With his new works, Galarneau manipulates his photos digitally to bring forward waves of color and light, exploring the spectrum and at times enhancing it. As he explains for CEPA, "From my work with the sun I am intrigued with what appears as a contradiction: the camera imposing itself in the image, not just on the periphery but at the very core of the subject."
"In Thy Light" will remain on display through Sept. 7 in the third floor Passageway Gallery at CEPA Gallery is located in the Market Arcade (617 Main St.). If you cannot make it to the reception, regular gallery hours are 10 a.m. to 5 p.m. Monday through Friday and noon to 4 p.m. on Saturdays.
When art and science meet
The next night, CEPA is hosting a reception from 6 to 10 p.m. Aug. 2 across town at the Big Orbit Project Space. "Metabolic Raceway" is a kinetic BioArt installation created by Josh Archer and Chris Copeland, who are fellows in the University at Buffalo's Coalesce BioArt program. The artists sculpted bioreactors from car parts in a design that, over the next several weeks, will break down motor oil using cultured bacteria collected from "post-industrial soil samples" found in and around Buffalo.
Within the framework of the installation, Archer and Copeland explore the legal case of a General Electric engineer who developed a bacteria to break down soil spills, and the company's fight to patent the bacteria. The Big Orbit space is at 30 Essex St., between Massachusetts and Vermont avenues just west of Richmond. In addition to the Aug. 2 reception, the venue is open Saturdays from 1 to 5 p.m., or by appointment. "Metabolic Raceway is on view through Aug. 11.
Infringement's final lap
Buffalo Infringement Festival 2019 is going strong with musical performances and art exhibits throughout the city, along with select theatrical presentations. Tim Joyce continues to make his case for calling South Buffalo "SoBo" in "My Blood-Stained T-Shirt," which continues Aug. 1 to 3 in the Manny Fried Playhouse on the third floor of a former industrial building (255 Great Arrow Ave.); tickets are $10.
The Brazen-Faced Varlets show how stage battles are made in "Girl Fight" at 7 p.m. Aug. 1 in Hallways (341 Delaware Ave.), and at 3 p.m. Aug. 3 in Porter Hall of the Karpeles Manuscript Museum (453 Porter Ave.). "Girl Fight" is directed by Stefanie Warwick, who is an advanced actor combatant with the Academy of Fight Directors Canada, an expertise you may not have realized even existed.

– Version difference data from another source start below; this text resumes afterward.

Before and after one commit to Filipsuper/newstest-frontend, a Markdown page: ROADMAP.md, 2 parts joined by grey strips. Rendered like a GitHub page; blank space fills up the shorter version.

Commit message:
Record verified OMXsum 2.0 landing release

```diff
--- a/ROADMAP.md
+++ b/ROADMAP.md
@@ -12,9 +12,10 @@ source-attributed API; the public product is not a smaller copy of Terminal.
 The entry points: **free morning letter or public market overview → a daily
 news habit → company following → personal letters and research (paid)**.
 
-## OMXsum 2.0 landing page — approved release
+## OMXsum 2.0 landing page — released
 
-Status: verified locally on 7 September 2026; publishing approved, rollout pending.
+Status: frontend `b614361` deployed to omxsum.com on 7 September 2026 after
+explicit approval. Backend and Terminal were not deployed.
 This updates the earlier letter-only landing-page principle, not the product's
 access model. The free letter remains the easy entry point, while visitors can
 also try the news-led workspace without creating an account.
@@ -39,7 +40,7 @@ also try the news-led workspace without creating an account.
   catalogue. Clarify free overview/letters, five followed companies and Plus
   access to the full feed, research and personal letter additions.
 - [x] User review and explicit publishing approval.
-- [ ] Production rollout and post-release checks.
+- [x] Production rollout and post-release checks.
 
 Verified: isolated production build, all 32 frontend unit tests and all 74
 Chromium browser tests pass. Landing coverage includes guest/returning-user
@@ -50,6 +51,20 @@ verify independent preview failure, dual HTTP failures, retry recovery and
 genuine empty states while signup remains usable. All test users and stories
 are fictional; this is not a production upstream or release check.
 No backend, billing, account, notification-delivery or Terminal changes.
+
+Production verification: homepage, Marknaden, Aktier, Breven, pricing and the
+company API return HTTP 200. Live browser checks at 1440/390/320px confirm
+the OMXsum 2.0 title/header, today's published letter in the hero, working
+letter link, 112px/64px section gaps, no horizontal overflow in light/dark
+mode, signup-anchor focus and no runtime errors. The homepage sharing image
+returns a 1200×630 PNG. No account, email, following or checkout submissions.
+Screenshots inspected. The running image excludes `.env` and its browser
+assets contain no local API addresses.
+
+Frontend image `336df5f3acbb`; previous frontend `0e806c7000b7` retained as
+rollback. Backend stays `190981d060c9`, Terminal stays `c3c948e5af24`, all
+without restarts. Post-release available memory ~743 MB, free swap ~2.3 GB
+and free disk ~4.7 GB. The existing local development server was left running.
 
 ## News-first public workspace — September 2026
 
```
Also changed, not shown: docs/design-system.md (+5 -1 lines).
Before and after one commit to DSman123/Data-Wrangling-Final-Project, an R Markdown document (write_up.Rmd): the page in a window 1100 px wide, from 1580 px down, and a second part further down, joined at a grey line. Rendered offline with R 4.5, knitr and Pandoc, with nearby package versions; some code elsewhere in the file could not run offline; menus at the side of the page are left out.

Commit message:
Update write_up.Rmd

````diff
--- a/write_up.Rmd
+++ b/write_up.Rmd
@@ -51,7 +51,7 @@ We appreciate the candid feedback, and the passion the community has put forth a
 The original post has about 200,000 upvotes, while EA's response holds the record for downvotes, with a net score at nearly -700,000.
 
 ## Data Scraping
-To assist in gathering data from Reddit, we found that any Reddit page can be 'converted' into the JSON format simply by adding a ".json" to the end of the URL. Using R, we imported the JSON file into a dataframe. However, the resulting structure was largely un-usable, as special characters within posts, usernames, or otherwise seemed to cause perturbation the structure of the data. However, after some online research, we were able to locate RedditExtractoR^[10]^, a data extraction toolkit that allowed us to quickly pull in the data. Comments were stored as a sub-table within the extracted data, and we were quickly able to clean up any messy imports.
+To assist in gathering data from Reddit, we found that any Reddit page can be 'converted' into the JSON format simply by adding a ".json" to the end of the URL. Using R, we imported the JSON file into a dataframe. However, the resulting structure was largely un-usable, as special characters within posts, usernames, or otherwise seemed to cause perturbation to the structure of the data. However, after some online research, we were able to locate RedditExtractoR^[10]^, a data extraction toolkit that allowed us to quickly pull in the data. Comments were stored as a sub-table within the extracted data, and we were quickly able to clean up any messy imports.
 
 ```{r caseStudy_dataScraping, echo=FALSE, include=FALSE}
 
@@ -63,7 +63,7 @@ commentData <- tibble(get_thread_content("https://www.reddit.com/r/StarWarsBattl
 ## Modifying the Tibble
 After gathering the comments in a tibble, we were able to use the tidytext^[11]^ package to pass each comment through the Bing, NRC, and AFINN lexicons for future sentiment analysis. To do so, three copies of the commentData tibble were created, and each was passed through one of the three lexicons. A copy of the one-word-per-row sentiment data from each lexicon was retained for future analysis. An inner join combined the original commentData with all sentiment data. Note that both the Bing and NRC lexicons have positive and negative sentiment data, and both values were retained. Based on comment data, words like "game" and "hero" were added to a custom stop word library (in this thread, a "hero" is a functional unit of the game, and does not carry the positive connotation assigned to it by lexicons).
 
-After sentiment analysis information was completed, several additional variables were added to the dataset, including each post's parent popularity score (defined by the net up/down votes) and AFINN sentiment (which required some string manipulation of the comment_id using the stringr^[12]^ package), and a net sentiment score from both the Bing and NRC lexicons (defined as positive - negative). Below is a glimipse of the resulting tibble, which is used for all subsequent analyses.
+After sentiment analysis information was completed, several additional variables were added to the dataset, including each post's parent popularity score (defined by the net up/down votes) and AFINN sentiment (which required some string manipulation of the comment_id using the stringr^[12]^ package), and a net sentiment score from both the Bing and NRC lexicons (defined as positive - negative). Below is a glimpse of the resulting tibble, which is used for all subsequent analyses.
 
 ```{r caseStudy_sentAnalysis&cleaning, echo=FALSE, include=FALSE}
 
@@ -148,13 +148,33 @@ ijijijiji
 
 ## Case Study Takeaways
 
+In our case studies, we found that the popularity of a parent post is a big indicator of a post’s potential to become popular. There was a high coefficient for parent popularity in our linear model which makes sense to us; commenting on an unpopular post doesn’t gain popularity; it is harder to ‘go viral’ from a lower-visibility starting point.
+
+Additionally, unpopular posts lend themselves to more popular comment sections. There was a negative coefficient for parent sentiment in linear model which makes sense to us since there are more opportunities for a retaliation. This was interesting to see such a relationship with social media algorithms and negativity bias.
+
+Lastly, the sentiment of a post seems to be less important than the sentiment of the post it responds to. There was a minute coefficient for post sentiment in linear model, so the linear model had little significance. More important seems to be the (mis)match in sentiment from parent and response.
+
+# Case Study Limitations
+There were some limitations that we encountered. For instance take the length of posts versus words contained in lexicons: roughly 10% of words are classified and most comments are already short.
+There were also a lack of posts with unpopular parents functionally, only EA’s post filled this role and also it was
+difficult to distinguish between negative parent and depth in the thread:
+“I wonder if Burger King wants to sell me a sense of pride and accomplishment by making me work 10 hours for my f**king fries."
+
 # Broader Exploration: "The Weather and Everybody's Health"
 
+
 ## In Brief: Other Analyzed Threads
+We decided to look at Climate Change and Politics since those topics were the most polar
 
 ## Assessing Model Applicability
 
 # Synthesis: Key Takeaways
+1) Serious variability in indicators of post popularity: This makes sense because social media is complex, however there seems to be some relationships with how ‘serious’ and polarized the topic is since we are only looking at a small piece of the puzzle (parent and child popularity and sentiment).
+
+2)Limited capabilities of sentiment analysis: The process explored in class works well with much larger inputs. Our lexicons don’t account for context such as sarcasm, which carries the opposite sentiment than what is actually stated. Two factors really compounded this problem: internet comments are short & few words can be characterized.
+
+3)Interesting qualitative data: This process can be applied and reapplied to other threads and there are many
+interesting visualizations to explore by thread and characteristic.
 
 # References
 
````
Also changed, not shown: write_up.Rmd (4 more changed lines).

No tickets, but suggested donation is $10.
Three 10-minute plays excerpted from "In Crazy Love" will be presented in three venues beginning Aug. 1. The free performances "pull back the curtain on all kinds of relationships while teaching a course in the absurdity of romantic love." Shows are at 7 p.m. Aug 1 at Rust Belt Books (415 Grant St.), 6 p.m. Aug. 2 at El Buen Amigo (114 Elmwood Ave.) and 4 p.m. Aug. 3 at El Museo (91 Allen St.).
Also on Aug. 3, the Infringers take over the Broadway Market with free music and art from noon to 5 p.m. in the parking garage, lobby and on the roof. Get inspired and get some delicious sausage while you're there.
The festival concludes Aug. 4 with Megafringe, with eight hours of jam music by eight bands in the Holly Farms parking lot (233 Allen St., across from Nietzsche's). Music begins at noon.